ORLANDO GUENNI1, ZDRAVKO BARUCH2
1Central University of Venezuela (UCV), Agricultural Botany, Agricultural Ecology, Venezuela
2Simon Bolivar University, Environmental Studies, Venezuela
A critical environmental constraint in seasonal savannah ecosystems is the lack of available soil water during the dry period. This is usually accompanied by high temperatures, which induce a high evaporative demand. Identification of plant traits promoting survival and long term persistence under drought are necessary for any intended use of legume species to improve forage resources in these areas.
The genus Centrosema comprises 34 species which are native to the American tropics and subtropics. Some of these species show a combination of escape, avoidance and tolerance strategies that allow for better performance under soil drought. Though a positive correlation exists between the degree of osmotic and stomatal adjustment and drought tolerance, an inverse correlation has also been reported. Within Centrosema, it is more likely that a wider interspecific variation exists in the degree of control of stomatal closure and other traits such as: reduced leaf area, deep rooting and accumulation of osmosolutes, which contribute to reductions in water loss and prolonged plant growth.
It is well known that the response to water deficits will depend on the duration and intensity of soil drought. Likewise, many plants can withstand more intensive water deficits when subjected to a conditioning or hardening period in comparison to well-watered plants, due to the capacity to express all the inherent mechanisms available for survival under drought.

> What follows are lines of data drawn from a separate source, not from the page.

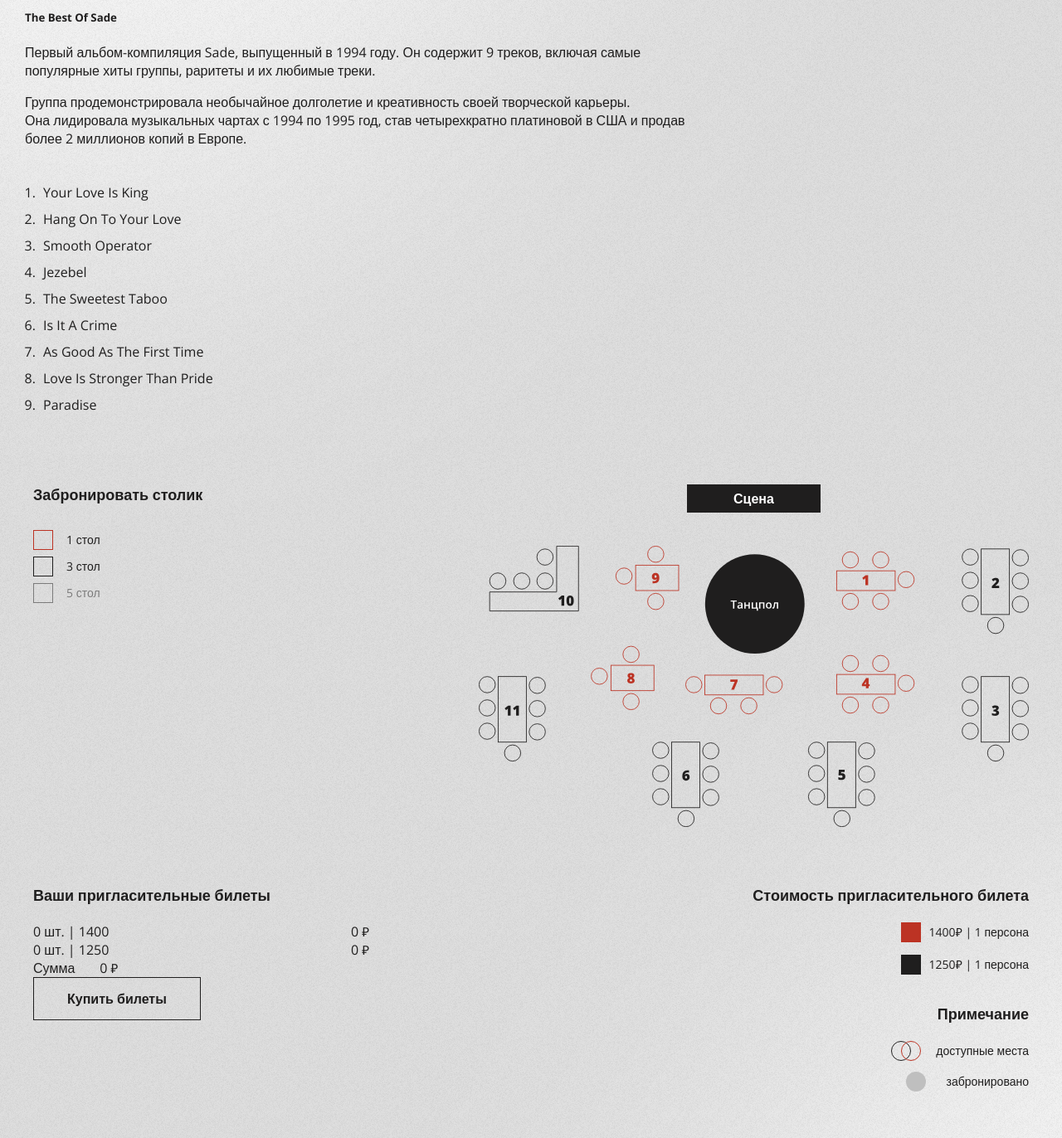
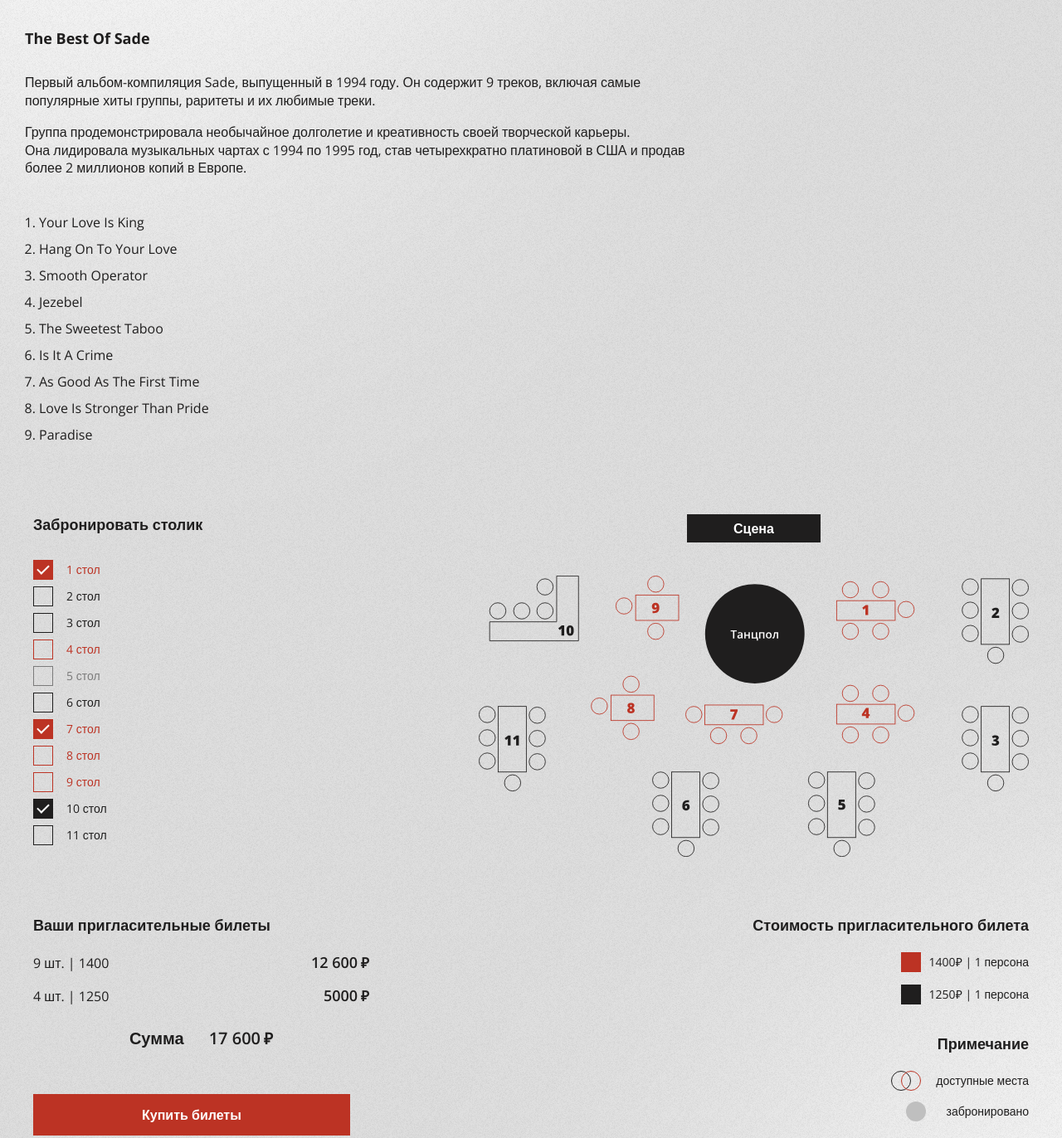
Before and after one commit to BlackJackNk/Lenni-Art-study-, a website: page src/html/event.html in a window 1280 px wide. Shown: the part 1301-2673 px from the top of the page at 83% size. Drawn offline with nearby package versions, Linux system fonts and the light colour scheme; files that its build step writes are made by us from their sources; files whose address does not match are found by name.

Commit message:
Закончил оформление страницы Event

```diff
--- a/src/html/blocks/reserve.html
+++ b/src/html/blocks/reserve.html
@@ -3,9 +3,15 @@
     <h4 class="reserve__section-title reserve__section-title--mb30">Забронировать столик</h4>
 
     <label class="reserve__check check check--red">
-      <input type="checkbox" name="table_1" class="check__input"/>
+      <input type="checkbox" name="table_1" class="check__input" checked/>
       <span class="check__mark"></span>
       <span class="check__label">1 стол</span>
+    </label>
+
+    <label class="reserve__check check">
+      <input type="checkbox" name="table_2" class="check__input"/>
+      <span class="check__mark"></span>
+      <span class="check__label">2 стол</span>
     </label>
 
     <label class="reserve__check check">
@@ -14,10 +20,52 @@
       <span class="check__label">3 стол</span>
     </label>
 
+    <label class="reserve__check check check--red">
+      <input type="checkbox" name="table_4" class="check__input"/>
+      <span class="check__mark"></span>
+      <span class="check__label">4 стол</span>
+    </label>
+
     <label class="reserve__check check check--disabled">
       <input type="checkbox" name="table_5" class="check__input" disabled />
       <span class="check__mark"></span>
       <span class="check__label">5 стол</span>
+    </label>
+
+    <label class="reserve__check check">
+      <input type="checkbox" name="table_6" class="check__input"/>
+      <span class="check__mark"></span>
+      <span class="check__label">6 стол</span>
+    </label>
+
+    <label class="reserve__check check check--red">
+      <input type="checkbox" name="table_7" class="check__input" checked/>
+      <span class="check__mark"></span>
+      <span class="check__label">7 стол</span>
+    </label>
+
+    <label class="reserve__check check check--red">
+      <input type="checkbox" name="table_8" class="check__input"/>
+      <span class="check__mark"></span>
+      <span class="check__label">8 стол</span>
+    </label>
+
+    <label class="reserve__check check check--red">
+      <input type="checkbox" name="table_9" class="check__input"/>
+      <span class="check__mark"></span>
+      <span class="check__label">9 стол</span>
+    </label>
+
+    <label class="reserve__check check">
+      <input type="checkbox" name="table_10" class="check__input" checked/>
+      <span class="check__mark"></span>
+      <span class="check__label">10 стол</span>
+    </label>
+
+    <label class="reserve__check check">
+      <input type="checkbox" name="table_11" class="check__input"/>
+      <span class="check__mark"></span>
+      <span class="check__label">11 стол</span>
     </label>
 
   </div>
@@ -35,15 +83,15 @@
     <h4 class="reserve__section-title">Ваши пригласительные билеты</h4>
     <div class="reserve__tickets-list">
       <div class="reserve__tickets">
-        <div class="reserve__qty" data-caption="шт." data-price="1400">0</div>
-        <div class="reserve__sum" data-currency="₽">0</div>
+        <div class="reserve__qty" data-caption="шт." data-price="1400">9</div>
+        <div class="reserve__sum" data-currency="₽">12 600</div>
       </div>
       <div class="reserve__tickets">
-        <div class="reserve__qty" data-caption="шт." data-price="1250">0</div>
-        <div class="reserve__sum" data-currency="₽">0</div>
+        <div class="reserve__qty" data-caption="шт." data-price="1250">4</div>
+        <div class="reserve__sum" data-currency="₽">5000</div>
       </div>
     </div>
-    <div class="reserve__total" data-caption="Сумма" data-currency="₽">0</div>
+    <div class="reserve__total" data-caption="Сумма" data-currency="₽ ">17 600</div>
     <button type="submit" class="btn btn--red reserve__submit">
       Купить билеты
     </button>
--- a/src/styles/blocks/check.less
+++ b/src/styles/blocks/check.less
@@ -58,6 +58,6 @@
 
   &__label {
     font-size: 14px;
-    color: @black;
+    //color: @black;
   }
 }
--- a/src/styles/blocks/event.less
+++ b/src/styles/blocks/event.less
@@ -111,18 +111,33 @@
     margin-bottom: 80px;
   }
 
+  h5 {
+    font-weight: 700;
+    font-size: 18px;
+    line-height: 25px;
+    color: @black;
+  }
+
   ul,
   ol {
     margin: 0;
     padding-left: 17px;
     text-align: left;
+    font-weight: 400;
+    font-size: 16px;
+    line-height: 32px;
+    color: @black;
+  }
+
+  p {
+    text-align: left;
+    font-weight: 400;
+    font-size: 16px;
+    line-height: 21.79px;
+    color: @black;
   }
 
   ul > li::marker {
     color: @red;
   }
-
-  li {
-    padding: 5px;
-  }
 }
--- a/src/styles/blocks/reserve.less
+++ b/src/styles/blocks/reserve.less
@@ -23,6 +23,7 @@
 
   &__order {
     grid-area: order;
+    border-bottom: 20px;
   }
 
   &__scheme {
@@ -48,6 +49,10 @@
     &--mb30 {
       margin-bottom: 30px;
     }
+  }
+
+  &__tickets-list {
+    margin-bottom: 10px;
   }
 
   &__check {
@@ -96,19 +101,44 @@
     justify-content: space-between;
     align-items: baseline;
   }
+
   &__qty {
+    font-weight: 400;
+    font-size: 16px;
+    line-height: 22px;
+    color: @black;
+
     &::after {
       content: " " attr(data-caption) " | " attr(data-price);
     }
   }
+
   &__sum {
+    font-weight: 600;
+    font-size: 18px;
+    line-height: 25px;
+    text-align: right;
+    color: @black;
+
     &::after {
       content: attr(data-currency);
       margin-left: 4px;
       font-size: 0.95em;
     }
+
+    &:last-child {
+      margin-bottom: 15px;
+    }
   }
+
   &__total {
+    text-align: center;
+    margin-bottom: 53px;
+    font-weight: 600;
+    font-size: 20px;
+    line-height: 27px;
+    color: @black;
+
     &::before {
       content: attr(data-caption);
       margin-right: 30px;
@@ -118,6 +148,18 @@
       margin-left: 4px;
       font-size: 0.95em;
     }
+  }
+
+  &__submit {
+    display: flex;
+    flex-direction: row;
+    justify-content: center;
+    align-items: center;
+    padding: 15px 131px;
+    gap: 10px;
+    background: @red;
+    color: @white;
+    border: none;
   }
 
   &__price {
```
Also changed, not shown: dist/event.html, dist/styles/styles.css, dist/styles/styles.min.css.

Consequently, a glasshouse experiment has been set up to study the morphological and physiological responses of four Centrosema species (C. rotundifolium CIAT 5721, C. molle CIAT 15160, C. macrocarpum CIAT 5713 and C. brasilianum) to water stress after a conditioning period. This acclimation phase consists in subjecting 50 days old plants to three soil water holding capacities: 100, 67 and 33% of field capacity, for a period of about 20 days. Subsequently, plants are re-watered for 3-5 days before being exposed to a continuous soil drying in comparison to well-watered controls. Water relations, photosynthesis, soil water use, plant yield and biomass allocation will be measured during the drying phase. Results are expected to identify distinct mechanisms responsible for observed differences in growth and survival under field conditions.
Keywords: Acclimation, biomass production and allocation, centrosema, photosynthesis, soil drought, water relations, water use
Poster (pdf-Format): http://www.tropentag.de/2005/abstracts/posters/224.pdf